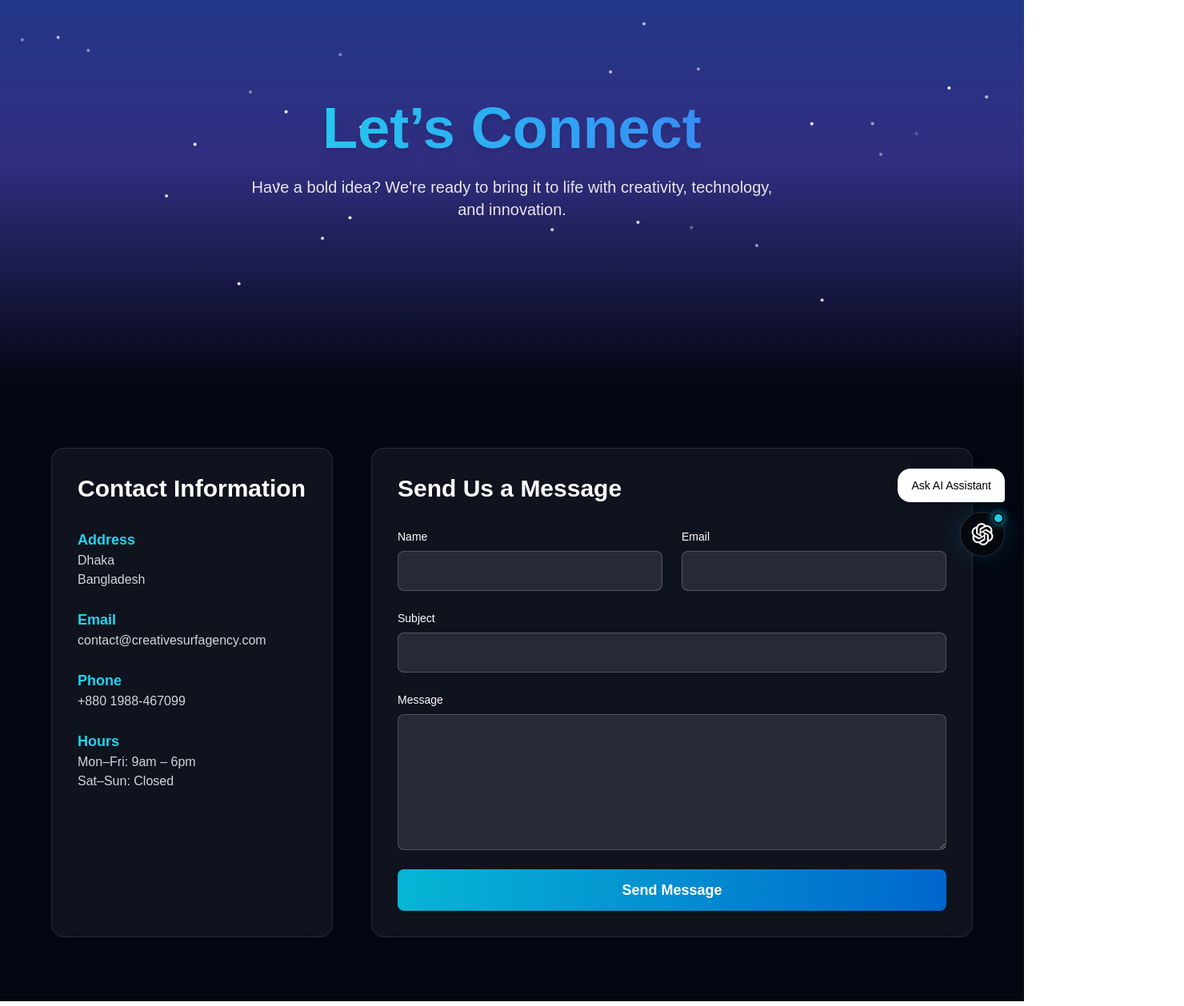
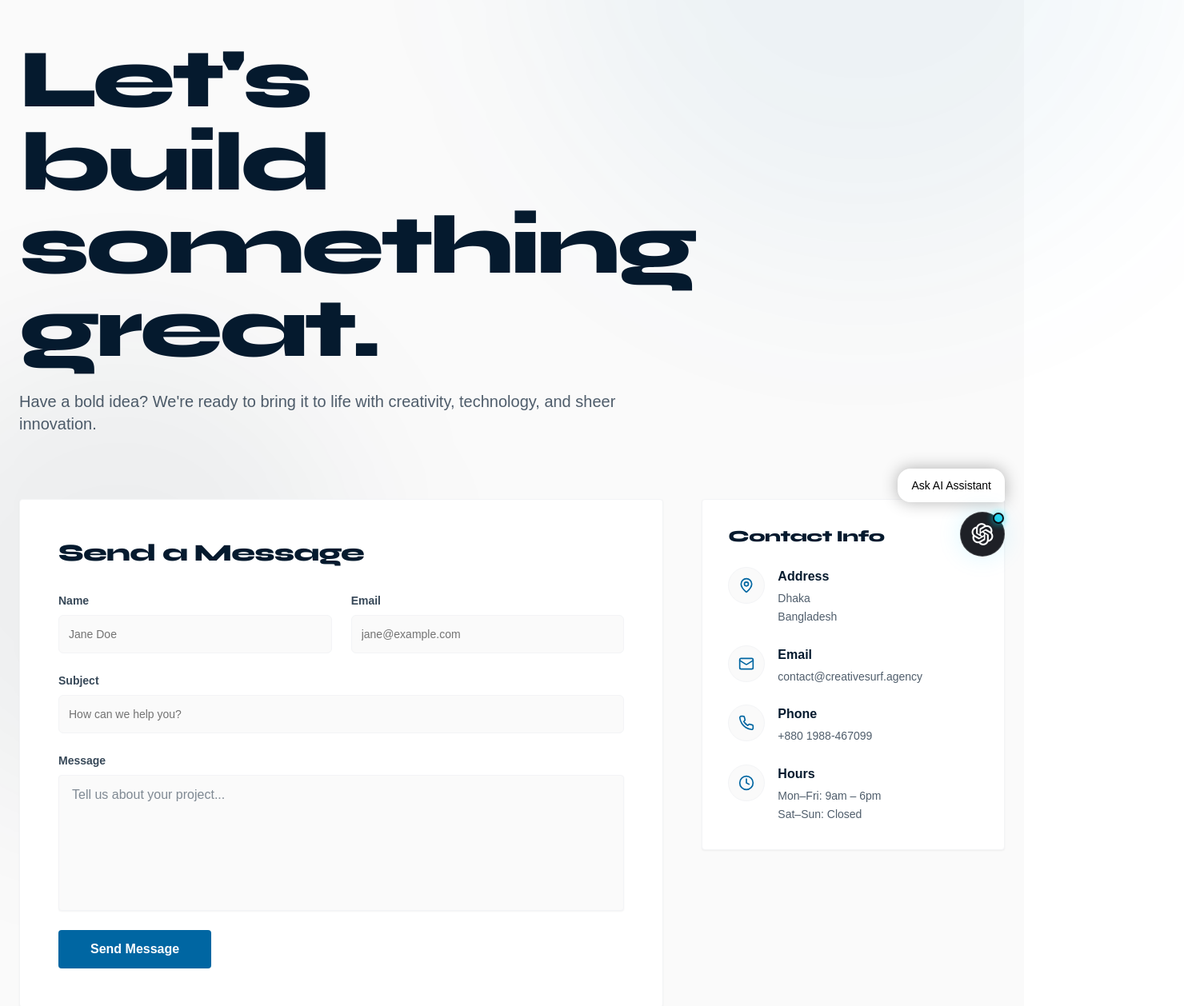
Before and after one commit to rudraprotapchakraborty/creative-surf, a Next.js app: page /contact in a window 1280 px wide. Shown: the part 80-1338 px from the top of the page at 80% size, 1480 px wide, since content can reach past the window. Built offline with nearby package versions, Linux system fonts and the light colour scheme.

Commit message:
updated contact page

```diff
--- a/app/contact/ContactContent.tsx
+++ b/app/contact/ContactContent.tsx
@@ -1,183 +1,146 @@
-"use client"
-import { motion, useScroll, useTransform } from "framer-motion"
-import { useRef } from "react"
+"use client";
+import { motion } from "framer-motion";
+import { Input } from "@/components/ui/input";
+import { Button } from "@/components/ui/button";
+import { MapPin, Mail, Phone, Clock } from "lucide-react";
 
 export default function ContactContent() {
-  const ref = useRef(null)
-  const { scrollY } = useScroll({ container: ref })
+  return (
+    <main className="min-h-screen bg-flow-bg text-flow-text pt-32 pb-24 px-6 overflow-hidden">
 
-  const yBackground = useTransform(scrollY, [0, 500], [0, 200])
-  const yParticles = useTransform(scrollY, [0, 500], [0, -150])
-  const yText = useTransform(scrollY, [0, 300], [0, -80])
+      {/* Background blobs for aesthetic */}
+      <div className="absolute top-0 right-0 w-[800px] h-[800px] bg-flow-green/5 blur-[120px] rounded-full pointer-events-none -translate-y-1/2 translate-x-1/4" />
+      <div className="absolute bottom-0 left-0 w-[600px] h-[600px] bg-flow-text/5 blur-[100px] rounded-full pointer-events-none translate-y-1/2 -translate-x-1/4" />
 
-  return (
-    <main
-      ref={ref}
-      className="flex flex-col min-h-screen bg-gray-950 text-white overflow-hidden"
-    >
-      {/* Hero Section */}
-      <section className="relative h-[70vh] flex items-center justify-center overflow-hidden">
-        {/* Gradient background */}
+      <div className="container mx-auto max-w-7xl relative z-10">
+
         <motion.div
-          style={{ y: yBackground }}
-          className="absolute inset-0 bg-gradient-to-b from-blue-900 via-indigo-900 to-gray-950"
-        />
-
-        {/* Animated particles */}
-        <motion.div
-          style={{ y: yParticles }}
-          className="absolute inset-0 overflow-hidden"
+           initial={{ opacity: 0, y: 30 }}
+           animate={{ opacity: 1, y: 0 }}
+           transition={{ duration: 0.8, ease: "easeOut" }}
+           className="text-left mb-20 max-w-3xl"
         >
-          {[...Array(40)].map((_, i) => (
-            <motion.div
-              key={i}
-              className="absolute w-1 h-1 bg-white rounded-full"
-              initial={{ opacity: 0, y: 0 }}
-              animate={{
-                opacity: [0, 1, 0],
-                y: [-20, -200],
-                x: [0, (Math.random() - 0.5) * 300],
-              }}
-              transition={{
-                duration: 6 + Math.random() * 4,
-                repeat: Infinity,
-                delay: Math.random() * 5,
-              }}
-              style={{
-                top: `${Math.random() * 100}%`,
-                left: `${Math.random() * 100}%`,
-              }}
-            />
-          ))}
+          <h1 className="text-[3rem] sm:text-[4.5rem] md:text-6xl lg:text-[6.5rem] font-heading font-extrabold tracking-[-0.04em] mb-6 leading-[1.05]">
+            Let's build <br className="hidden md:block"/>something great.
+          </h1>
+          <p className="text-xl text-flow-text/70 font-normal">
+            Have a bold idea? We're ready to bring it to life with creativity, technology, and sheer innovation.
+          </p>
         </motion.div>
 
-        {/* Hero text */}
-        <motion.div
-          style={{ y: yText }}
-          className="relative z-10 text-center px-6"
-        >
-          <motion.h1
-            initial={{ opacity: 0, y: 50 }}
-            whileInView={{ opacity: 1, y: 0 }}
-            transition={{ duration: 1 }}
-            className="text-5xl md:text-6xl lg:text-7xl font-extrabold bg-gradient-to-r from-cyan-400 to-blue-500 bg-clip-text text-transparent drop-shadow-lg"
-          >
-            Let’s Connect
-          </motion.h1>
-          <motion.p
-            initial={{ opacity: 0, y: 30 }}
-            whileInView={{ opacity: 1, y: 0 }}
-            transition={{ duration: 1, delay: 0.2 }}
-            className="text-lg md:text-xl mt-6 text-gray-200 max-w-2xl mx-auto"
-          >
-            Have a bold idea? We're ready to bring it to life with creativity,
-            technology, and innovation.
-          </motion.p>
-        </motion.div>
-      </section>
-
-      {/* Contact Section */}
-      <section className="relative py-20 px-6">
-        <div className="max-w-6xl mx-auto grid grid-cols-1 lg:grid-cols-3 gap-12">
-          {/* Contact Info */}
-          <motion.div
-            initial={{ opacity: 0, x: -60 }}
-            whileInView={{ opacity: 1, x: 0 }}
-            transition={{ duration: 1 }}
-            className="backdrop-blur-lg bg-white/5 rounded-2xl p-8 shadow-lg border border-white/10"
-          >
-            <h2 className="text-3xl font-bold mb-8">Contact Information</h2>
-            <div className="space-y-6 text-gray-300">
-              <div>
-                <h3 className="text-lg font-semibold text-cyan-400">Address</h3>
-                <p>
-                  Dhaka
-                  <br />
-                  Bangladesh
-                </p>
-              </div>
-              <div>
-                <h3 className="text-lg font-semibold text-cyan-400">Email</h3>
-                <p>contact@creativesurfagency.com</p>
-              </div>
-              <div>
-                <h3 className="text-lg font-semibold text-cyan-400">Phone</h3>
-                <p>+880 1988-467099</p>
-              </div>
-              <div>
-                <h3 className="text-lg font-semibold text-cyan-400">Hours</h3>
-                <p>
-                  Mon–Fri: 9am – 6pm
-                  <br />
-                  Sat–Sun: Closed
-                </p>
-              </div>
-            </div>
-          </motion.div>
+        <div className="grid grid-cols-1 lg:grid-cols-3 gap-12">
 
           {/* Contact Form */}
           <motion.div
-            initial={{ opacity: 0, x: 60 }}
-            whileInView={{ opacity: 1, x: 0 }}
-            transition={{ duration: 1 }}
-            className="lg:col-span-2 backdrop-blur-lg bg-white/5 rounded-2xl p-8 shadow-lg border border-white/10"
+            initial={{ opacity: 0, y: 40 }}
+            animate={{ opacity: 1, y: 0 }}
+            transition={{ duration: 0.8, delay: 0.2 }}
+            className="lg:col-span-2 bg-flow-card border border-flow-border rounded-sm p-8 md:p-12 shadow-sm"
           >
-            <h2 className="text-3xl font-bold mb-8">Send Us a Message</h2>
+            <h2 className="text-3xl font-heading font-extrabold mb-8 tracking-tight">Send a Message</h2>
             <form className="space-y-6">
               <div className="grid grid-cols-1 md:grid-cols-2 gap-6">
-                <div className="flex flex-col">
-                  <label htmlFor="name" className="text-sm mb-2">
-                    Name
-                  </label>
-                  <input
-                    type="text"
+                <div className="flex flex-col gap-2">
+                  <label htmlFor="name" className="text-sm font-semibold text-flow-text/80">Name</label>
+                  <Input
                     id="name"
-                    className="px-4 py-3 rounded-lg bg-white/10 border border-white/20 text-white focus:outline-none focus:ring-2 focus:ring-cyan-400"
+                    placeholder="Jane Doe"
+                    className="h-12 bg-flow-bg border-flow-border text-flow-text focus-visible:ring-flow-green/20"
                   />
                 </div>
-                <div className="flex flex-col">
-                  <label htmlFor="email" className="text-sm mb-2">
-                    Email
-                  </label>
-                  <input
+                <div className="flex flex-col gap-2">
+                  <label htmlFor="email" className="text-sm font-semibold text-flow-text/80">Email</label>
+                  <Input
+                    id="email"
                     type="email"
-                    id="email"
-                    className="px-4 py-3 rounded-lg bg-white/10 border border-white/20 text-white focus:outline-none focus:ring-2 focus:ring-cyan-400"
+                    placeholder="jane@example.com"
+                    className="h-12 bg-flow-bg border-flow-border text-flow-text focus-visible:ring-flow-green/20"
                   />
                 </div>
               </div>
-              <div className="flex flex-col">
-                <label htmlFor="subject" className="text-sm mb-2">
-                  Subject
-                </label>
-                <input
-                  type="text"
+              <div className="flex flex-col gap-2">
+                <label htmlFor="subject" className="text-sm font-semibold text-flow-text/80">Subject</label>
+                <Input
                   id="subject"
-                  className="px-4 py-3 rounded-lg bg-white/10 border border-white/20 text-white focus:outline-none focus:ring-2 focus:ring-cyan-400"
+                  placeholder="How can we help you?"
+                  className="h-12 bg-flow-bg border-flow-border text-flow-text focus-visible:ring-flow-green/20"
                 />
               </div>
-              <div className="flex flex-col">
-                <label htmlFor="message" className="text-sm mb-2">
-                  Message
-                </label>
+              <div className="flex flex-col gap-2">
+                <label htmlFor="message" className="text-sm font-semibold text-flow-text/80">Message</label>
                 <textarea
                   id="message"
                   rows={6}
-                  className="px-4 py-3 rounded-lg bg-white/10 border border-white/20 text-white focus:outline-none focus:ring-2 focus:ring-cyan-400"
-                ></textarea>
+                  placeholder="Tell us about your project..."
+                  className="w-full rounded-sm px-4 py-3 bg-flow-bg border border-flow-border text-flow-text placeholder:text-flow-text/50 focus:outline-none focus:ring-2 focus:ring-flow-green/20 resize-none transition-all shadow-sm"
+                />
               </div>
-              <motion.button
-                whileHover={{ scale: 1.05 }}
-                whileTap={{ scale: 0.95 }}
+              <Button
                 type="submit"
-                className="w-full bg-gradient-to-r from-cyan-500 to-blue-600 py-3 rounded-lg font-bold text-lg shadow-lg hover:shadow-cyan-500/50 transition"
+                className="w-full md:w-auto px-10 h-12 rounded-sm bg-flow-green text-white hover:bg-flow-buttonHover font-semibold transition-colors shadow-sm text-base mt-4"
               >
                 Send Message
-              </motion.button>
+              </Button>
             </form>
           </motion.div>
+
+          {/* Contact Details */}
+          <motion.div
+            initial={{ opacity: 0, y: 40 }}
+            animate={{ opacity: 1, y: 0 }}
+            transition={{ duration: 0.8, delay: 0.4 }}
+            className="flex flex-col gap-8"
+          >
+            <div className="bg-flow-card border border-flow-border rounded-sm p-8 shadow-sm">
+              <h3 className="text-xl font-heading font-extrabold mb-6 tracking-tight">Contact Info</h3>
+              <div className="space-y-6">
+                <div className="flex items-start gap-4">
+                  <div className="p-3 rounded-full bg-flow-bg border border-flow-border flex-shrink-0">
+                    <MapPin className="w-5 h-5 text-flow-green" />
+                  </div>
+                  <div>
+                    <h4 className="font-semibold text-flow-text mb-1">Address</h4>
+                    <p className="text-flow-text/70 text-sm leading-relaxed">Dhaka<br/>Bangladesh</p>
+                  </div>
+                </div>
+
+                <div className="flex items-start gap-4">
+                  <div className="p-3 rounded-full bg-flow-bg border border-flow-border flex-shrink-0">
+                    <Mail className="w-5 h-5 text-flow-green" />
+                  </div>
+                  <div>
+                    <h4 className="font-semibold text-flow-text mb-1">Email</h4>
+                    <p className="text-flow-text/70 text-sm leading-relaxed">contact@creativesurf.agency</p>
+                  </div>
+                </div>
+
+                <div className="flex items-start gap-4">
+                  <div className="p-3 rounded-full bg-flow-bg border border-flow-border flex-shrink-0">
+                    <Phone className="w-5 h-5 text-flow-green" />
+                  </div>
+                  <div>
+                    <h4 className="font-semibold text-flow-text mb-1">Phone</h4>
+                    <p className="text-flow-text/70 text-sm leading-relaxed">+880 1988-467099</p>
+                  </div>
+                </div>
+
+                <div className="flex items-start gap-4">
+                  <div className="p-3 rounded-full bg-flow-bg border border-flow-border flex-shrink-0">
+                    <Clock className="w-5 h-5 text-flow-green" />
+                  </div>
+                  <div>
+                    <h4 className="font-semibold text-flow-text mb-1">Hours</h4>
+                    <p className="text-flow-text/70 text-sm leading-relaxed">Mon–Fri: 9am – 6pm<br/>Sat–Sun: Closed</p>
+                  </div>
+                </div>
+
+              </div>
+            </div>
+
+          </motion.div>
+
         </div>
-      </section>
+      </div>
     </main>
-  )
+  );
 }
--- a/components/footer.tsx
+++ b/components/footer.tsx
@@ -45,7 +45,7 @@ export function Footer() {
               transition={{ duration: 0.8, delay: 0.2 }}
             >
               <Link
-                href="mailto:contact@creativesurf.agency"
+                href="/contact"
                 className="inline-flex items-center gap-2 px-8 py-4 rounded-sm text-lg font-semibold text-white bg-flow-green hover:bg-flow-buttonHover transition-colors shadow-sm"
               >
                 Start a Project <ArrowUpRight className="w-5 h-5" />
```
Also changed, not shown: components/navbar.tsx (+6 -6 lines).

----------------

> _TASK DIRECTIONS_:
Every line in the data that holds the string "from" should be copied.

> _SOLVED PROBLEM_:
Before and after one commit to rudraprotapchakraborty/creative-surf, a Next.js app: page /contact in a window 1280 px wide. Shown: the part 80-1338 px from the top of the page at 80% size, 1480 px wide, since content can reach past the window. Built offline with nearby package versions, Linux system fonts and the light colour scheme.
-import { motion, useScroll, useTransform } from "framer-motion"
-import { useRef } from "react"
+import { motion } from "framer-motion";
+import { Input } from "@/components/ui/input";
+import { Button } from "@/components/ui/button";
+import { MapPin, Mail, Phone, Clock } from "lucide-react";
-          className="absolute inset-0 bg-gradient-to-b from-blue-900 via-indigo-900 to-gray-950"
-            className="text-5xl md:text-6xl lg:text-7xl font-extrabold bg-gradient-to-r from-cyan-400 to-blue-500 bg-clip-text text-transparent drop-shadow-lg"
-                className="w-full bg-gradient-to-r from-cyan-500 to-blue-600 py-3 rounded-lg font-bold text-lg shadow-lg hover:shadow-cyan-500/50 transition"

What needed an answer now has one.